As well as restaurants and shops there is a British Pub that we often go to after work at the end of the week. It sells beer and alcohol and serves food but it is about as British as a dry summer. Firstly, you are shown to your seat, you have to stand in a single queue to order and you can’t drink at the bar. Unfortunately smoking is still allowed there too which means Fabreeze is well and truly being kept in business with the amount of de-smoking we have to do. However, all that said, a pint-sized Malibu and coke only costs £2.
So that’s where we live and where I work, so what is it like to live in Japan? Well it has its positives and negatives like any home and we love so much about living here but the language is still a challenge.
Now don’t get me wrong, we’ve mastered the art of ordering food, going to the shop and Rob is an expert at the post office but this is assuming that everything goes to plan. That all the food you’ve ordered turns up or the clothing you’ve bought doesn’t need returning. It’s when things don’t go to plan that it becomes difficult and uncomfortable. First you are bombarded with words you didn’t expect or don’t understand. You ask them to repeat it (Moichido onegaimasu) and then panic sets in and all you can do is pull the face. The stretched mouth and clenched teeth that clearly shows you don’t understand. But alas, they don’t see it. You then move on to… Wakarimasen (I don’t understand). Now they look uncomfortable. They don’t know English and why should they? You have chosen to live in Japan, you should have a better grasp of language by now surely but shamefully it is still not good enough, so now you feel even more uncomfortable and responsible for the joint awkwardness. They resort to pointing and choosing the odd Japanese word for their own comfort and you finally reach an understanding and so you leave achieving your goal but with absolute no desire to return because of the embarrassment. This is pretty much the routine and luckily the people are kind and friendly. So many Japanese people are willing to go out of their way to help you, even if it puts them out. They are a nation of people who do not like confrontation and follow the rules. Unfortunately they also like to stand uncomfortably close to you too. It appears that the average radius distance for what is considered acceptable personal space is much bigger in Britain than in Japan . They truly are some of the nicest people but their ability to gauge the size of a gap without bumping into you or touching you is shocking! Something my husband is finding increasingly difficult on his train journeys into Tokyo!

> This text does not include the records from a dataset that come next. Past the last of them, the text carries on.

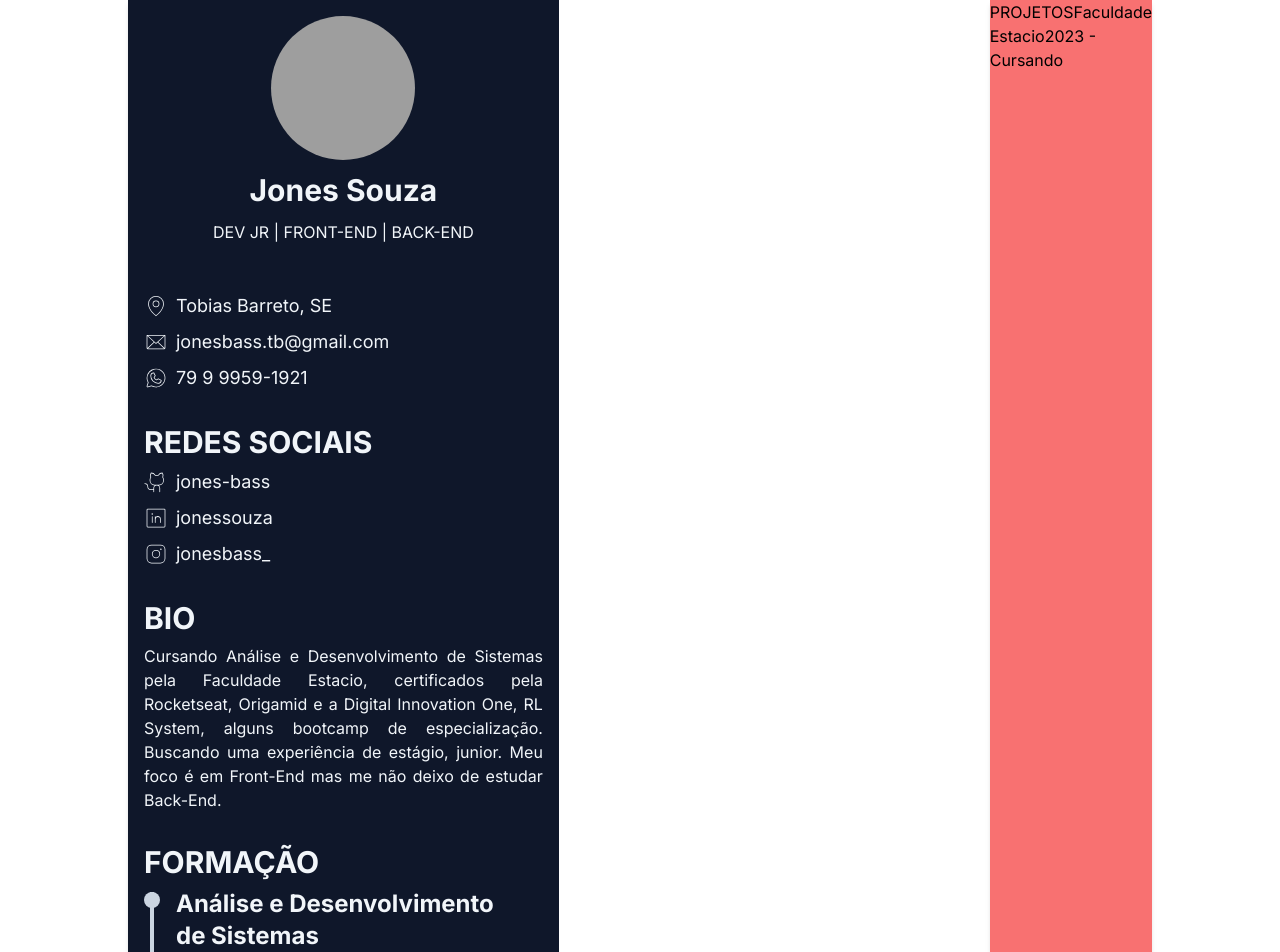
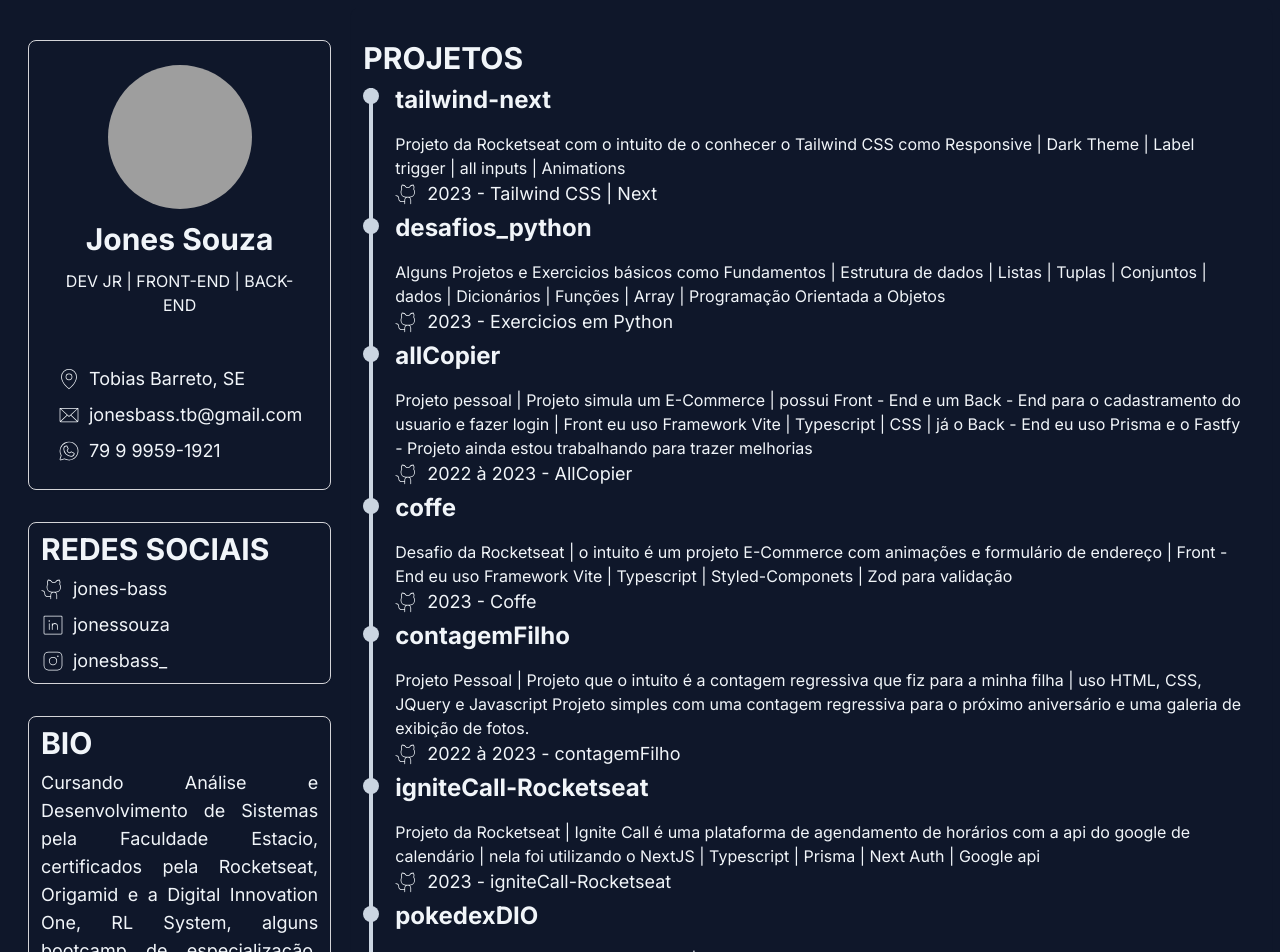
Before and after one commit to Jones-bass/portifoliosrjones, a Next.js app: page /resume in a window 1280 px wide. Shown: the top 952 px of the page. Built offline with nearby package versions, Linux system fonts and the light colour scheme; grey boxes are pictures that could not be loaded.

Commit message:
Estruturando Projetos

```diff
--- a/src/app/resume/page.tsx
+++ b/src/app/resume/page.tsx
@@ -1,18 +1,21 @@
 'use client'
 
 import Bio from '@/components/Bio'
+import Projects from '@/components/Projects'
+import { motion } from 'framer-motion'
 
 export default function Resume() {
   return (
-    <div className="max-w-5xl w-full mx-auto px-6 lg:px-0 flex">
-      <div className="grid grid-cols-2 bg-container-color shadow-md">
+    <motion.section
+      className="min-h-screen"
+      initial={{ opacity: 0 }}
+      animate={{ opacity: 1 }}
+      transition={{ delay: 0.4, duration: 0.9 }}
+    >
+      <div className="flex p-2 bg-slate-900">
         <Bio />
+        <Projects />
       </div>
-      <div className="bg-red-400 bg-container-color shadow-md">
-        PROJETOS
-        <span>Faculdade Estacio</span>
-        <span>2023 - Cursando</span>
-      </div>
-    </div>
+    </motion.section>
   )
 }
--- a/src/components/Bio.tsx
+++ b/src/components/Bio.tsx
@@ -16,8 +16,8 @@
 
 export default function Bio() {
   return (
-    <div className="bg-slate-900 text-slate-100">
-      <section className="relative">
+    <aside className="w-min flex flex-col gap-8 px-5 py-8 bg-slate-900 text-slate-100">
+      <section className="items-center gap-2 rounded-lg border border-zinc-300 px-3 py-2 shadow-sm">
         <div className="grid gap-12 py-4 px-4">
           <div className="grid gap-x-3 gap-y-3 text-center">
             <img
@@ -71,7 +71,7 @@
         </div>
       </section>
 
-      <section className="py-4 px-4">
+      <section className=" items-center gap-2 rounded-lg border border-zinc-300 px-3 py-2 shadow-sm">
         <h2 className="font-bold mb-2 text-xl sm:text-2xl  md:text-3xl">
           REDES SOCIAIS
         </h2>
@@ -113,9 +113,9 @@
         </div>
       </section>
 
-      <section className="py-4 px-4">
+      <section className="items-center gap-2 rounded-lg border border-zinc-300 px-3 py-2 shadow-sm">
         <h2 className="font-bold mb-2 text-xl sm:text-2xl  md:text-3xl">BIO</h2>
-        <p className="text-justify">
+        <p className="text-justify mb-2 sm:text-lg  md:text-1xl">
           Cursando Análise e Desenvolvimento de Sistemas pela Faculdade Estacio,
           certificados pela Rocketseat, Origamid e a Digital Innovation One, RL
           System, alguns bootcamp de especialização. Buscando uma experiência de
@@ -124,7 +124,7 @@
         </p>
       </section>
 
-      <section className="py-4 px-4">
+      <section className="items-center gap-2 rounded-lg border border-zinc-300 px-3 py-2 shadow-sm">
         <h2 className="font-bold mb-2 text-xl sm:text-2xl  md:text-3xl">
           FORMAÇÃO
         </h2>
@@ -132,7 +132,7 @@
         <div className="flex mt-1">
           <div className="mt-1 pr-3">
             <span className="absolute inline-block w-4 h-4 bg-slate-300 rounded-full"></span>
-            <span className="block w-1 h-[110%] bg-slate-300 transform translate-x-1.5"></span>
+            <span className="block w-1 h-[115%] bg-slate-300 transform translate-x-1.5"></span>
           </div>
 
           <div className="px-4 grid">
@@ -147,9 +147,8 @@
         <div className="flex mt-1">
           <div className="mt-1.5 pr-3">
             <span className="absolute inline-block w-4 h-4 bg-slate-300 rounded-full"></span>
-            <span className="block w-1 h-[110%] bg-slate-300 transform translate-x-1.5"></span>
+            <span className="block w-1 h-[100%] bg-slate-300 transform translate-x-1.5"></span>
           </div>
-
           <div className="px-4 grid">
             <h3 className="font-bold mb-4 text-xl sm:text-1xl  md:text-2xl">
               Desenvolvimento Front - End e Back - End
@@ -159,6 +158,6 @@
           </div>
         </div>
       </section>
-    </div>
+    </aside>
   )
 }
--- /dev/null
+++ b/src/components/Projects.tsx
@@ -0,0 +1,229 @@
+'use client'
+
+import { GithubLogo } from '@phosphor-icons/react'
+import Link from 'next/link'
+
+export default function Projects() {
+  return (
+    <section className="text-slate-100 items-center gap-2 rounded-lg px-3 py-8 shadow-sm">
+      <h2 className="font-bold mb-2 text-xl sm:text-2xl  md:text-3xl">
+        PROJETOS
+      </h2>
+
+      <div className="flex mt-1">
+        <div className="mt-1 pr-3">
+          <span className="absolute inline-block w-4 h-4 bg-slate-300 rounded-full"></span>
+          <span className="block w-1 h-[115%] bg-slate-300 transform translate-x-1.5"></span>
+        </div>
+
+        <div className="px-4 grid">
+          <h3 className="font-bold mb-4 text-xl sm:text-1xl  md:text-2xl">
+            tailwind-next
+          </h3>
+          <span>
+            Projeto da Rocketseat com o intuito de o conhecer o Tailwind CSS
+            como Responsive | Dark Theme | Label trigger | all inputs |
+            Animations
+          </span>
+          <span className="flex cursor-pointer text-xl sm:text-2xl hover:text-violet-500">
+            <Link
+              href="https://github.com/Jones-bass/tailwind-next"
+              target="_blank"
+              rel="noreferrer"
+              className="flex text-center items-center gap-2"
+            >
+              <GithubLogo weight="thin" aria-label="Jones Souza Github" />
+              <p className="text-lg">
+                <span>2023 - Tailwind CSS | Next </span>
+              </p>
+            </Link>
+          </span>
+        </div>
+      </div>
+
+      <div className="flex mt-1">
+        <div className="mt-1.5 pr-3">
+          <span className="absolute inline-block w-4 h-4 bg-slate-300 rounded-full"></span>
+          <span className="block w-1 h-[110%] bg-slate-300 transform translate-x-1.5"></span>
+        </div>
+        <div className="px-4 grid">
+          <h3 className="font-bold mb-4 text-xl sm:text-1xl  md:text-2xl">
+            desafios_python
+          </h3>
+          <span>
+            Alguns Projetos e Exercicios básicos como Fundamentos | Estrutura de
+            dados | Listas | Tuplas | Conjuntos | dados | Dicionários | Funções
+            | Array | Programação Orientada a Objetos
+          </span>
+          <span className="flex cursor-pointer text-xl sm:text-2xl hover:text-violet-500">
+            <Link
+              href="https://github.com/Jones-bass/desafios_python"
+              target="_blank"
+              rel="noreferrer"
+              className="flex text-center items-center gap-2"
+            >
+              <GithubLogo weight="thin" aria-label="Jones Souza Github" />
+              <p className="text-lg">
+                <span>2023 - Exercicios em Python</span>
+              </p>
+            </Link>
+          </span>
+        </div>
+      </div>
+
+      <div className="flex mt-1">
+        <div className="mt-1.5 pr-3">
+          <span className="absolute inline-block w-4 h-4 bg-slate-300 rounded-full"></span>
+          <span className="block w-1 h-[110%] bg-slate-300 transform translate-x-1.5"></span>
+        </div>
+        <div className="px-4 grid">
+          <h3 className="font-bold mb-4 text-xl sm:text-1xl  md:text-2xl">
+            allCopier
+          </h3>
+          <span>
+            Projeto pessoal | Projeto simula um E-Commerce | possui Front - End
+            e um Back - End para o cadastramento do usuario e fazer login |
+            Front eu uso Framework Vite | Typescript | CSS | já o Back - End eu
+            uso Prisma e o Fastfy - Projeto ainda estou trabalhando para trazer
+            melhorias
+          </span>
+          <span className="flex cursor-pointer text-xl sm:text-2xl hover:text-violet-500">
+            <Link
+              href="https://github.com/Jones-bass/allCopier"
+              target="_blank"
+              rel="noreferrer"
+              className="flex text-center items-center gap-2"
+            >
+              <GithubLogo weight="thin" aria-label="Jones Souza Github" />
+              <p className="text-lg">
+                <span>2022 à 2023 - AllCopier</span>
+              </p>
+            </Link>
+          </span>
+        </div>
+      </div>
+
+      <div className="flex mt-1">
+        <div className="mt-1.5 pr-3">
+          <span className="absolute inline-block w-4 h-4 bg-slate-300 rounded-full"></span>
+          <span className="block w-1 h-[110%] bg-slate-300 transform translate-x-1.5"></span>
+        </div>
+        <div className="px-4 grid">
+          <h3 className="font-bold mb-4 text-xl sm:text-1xl  md:text-2xl">
+            coffe
+          </h3>
+          <span>
+            Desafio da Rocketseat | o intuito é um projeto E-Commerce com
+            animações e formulário de endereço | Front - End eu uso Framework
+            Vite | Typescript | Styled-Componets | Zod para validação
+          </span>
+          <span className="flex cursor-pointer text-xl sm:text-2xl hover:text-violet-500">
+            <Link
+              href="https://github.com/Jones-bass/coffe"
+              target="_blank"
+              rel="noreferrer"
+              className="flex text-center items-center gap-2"
+            >
+              <GithubLogo weight="thin" aria-label="Jones Souza Github" />
+              <p className="text-lg">
+                <span>2023 - Coffe</span>
+              </p>
+            </Link>
+          </span>
+        </div>
+      </div>
+
+      <div className="flex mt-1">
+        <div className="mt-1.5 pr-3">
+          <span className="absolute inline-block w-4 h-4 bg-slate-300 rounded-full"></span>
+          <span className="block w-1 h-[110%] bg-slate-300 transform translate-x-1.5"></span>
+        </div>
+        <div className="px-4 grid">
+          <h3 className="font-bold mb-4 text-xl sm:text-1xl  md:text-2xl">
+            contagemFilho
+          </h3>
+          <span>
+            Projeto Pessoal | Projeto que o intuito é a contagem regressiva que
+            fiz para a minha filha | uso HTML, CSS, JQuery e Javascript Projeto
+            simples com uma contagem regressiva para o próximo aniversário e uma
+            galeria de exibição de fotos.
+          </span>
+          <span className="flex cursor-pointer text-xl sm:text-2xl hover:text-violet-500">
+            <Link
+              href="https://github.com/Jones-bass/contagemFilho"
+              target="_blank"
+              rel="noreferrer"
+              className="flex text-center items-center gap-2"
+            >
+              <GithubLogo weight="thin" aria-label="Jones Souza Github" />
+              <p className="text-lg">
+                <span>2022 à 2023 - contagemFilho</span>
+              </p>
+            </Link>
+          </span>
+        </div>
+      </div>
+
+      <div className="flex mt-1">
+        <div className="mt-1.5 pr-3">
+          <span className="absolute inline-block w-4 h-4 bg-slate-300 rounded-full"></span>
+          <span className="block w-1 h-[110%] bg-slate-300 transform translate-x-1.5"></span>
+        </div>
+        <div className="px-4 grid">
+          <h3 className="font-bold mb-4 text-xl sm:text-1xl  md:text-2xl">
+            igniteCall-Rocketseat
+          </h3>
+          <span>
+            Projeto da Rocketseat | Ignite Call é uma plataforma de agendamento
+            de horários com a api do google de calendário | nela foi utilizando
+            o NextJS | Typescript | Prisma | Next Auth | Google api
+          </span>
+          <span className="flex cursor-pointer text-xl sm:text-2xl hover:text-violet-500">
+            <Link
+              href="https://github.com/Jones-bass/igniteCall-Rocketseat"
+              target="_blank"
+              rel="noreferrer"
+              className="flex text-center items-center gap-2"
+            >
+              <GithubLogo weight="thin" aria-label="Jones Souza Github" />
+              <p className="text-lg">
+                <span>2023 - igniteCall-Rocketseat</span>
+              </p>
+            </Link>
+          </span>
+        </div>
+      </div>
+
+      <div className="flex mt-1">
+        <div className="mt-1.5 pr-3">
+          <span className="absolute inline-block w-4 h-4 bg-slate-300 rounded-full"></span>
+          <span className="block w-1 h-[110%] bg-slate-300 transform translate-x-1.5"></span>
+        </div>
+        <div className="px-4 grid">
+          <h3 className="font-bold mb-4 text-xl sm:text-1xl  md:text-2xl">
+            pokedexDIO
+          </h3>
+          <span>
+            Projeto da DIO - Digital Innovation One | Projeto fantástico do
+            Reinan com o intuito de colocar em pratica alguns metodos em
+            Javascript envolvendo a PokeApi fazendo requisições, buscando dados
+            da API, estilizaçãoes com muito CSS dinamicos, animações e muito.
+          </span>
+          <span className="flex cursor-pointer text-xl sm:text-2xl hover:text-violet-500">
+            <Link
+              href="https://github.com/Jones-bass/pokedexDIO"
+              target="_blank"
+              rel="noreferrer"
+              className="flex text-center items-center gap-2"
+            >
+              <GithubLogo weight="thin" aria-label="Jones Souza Github" />
+              <p className="text-lg">
+                <span>2023 - pokedexDIO</span>
+              </p>
+            </Link>
+          </span>
+        </div>
+      </div>
+    </section>
+  )
+}
```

So this is just a small insight into our life here in Japan. Really this blog could have gone on for another 2000 words, speaking about Amazon Japan and its amazing cash on delivery service, or the stationary gold mine that is the 100 yen shop or even the pet mall that sells bridesmaid dresses for dogs and a doggy swimming pool, but I’ll save that for later.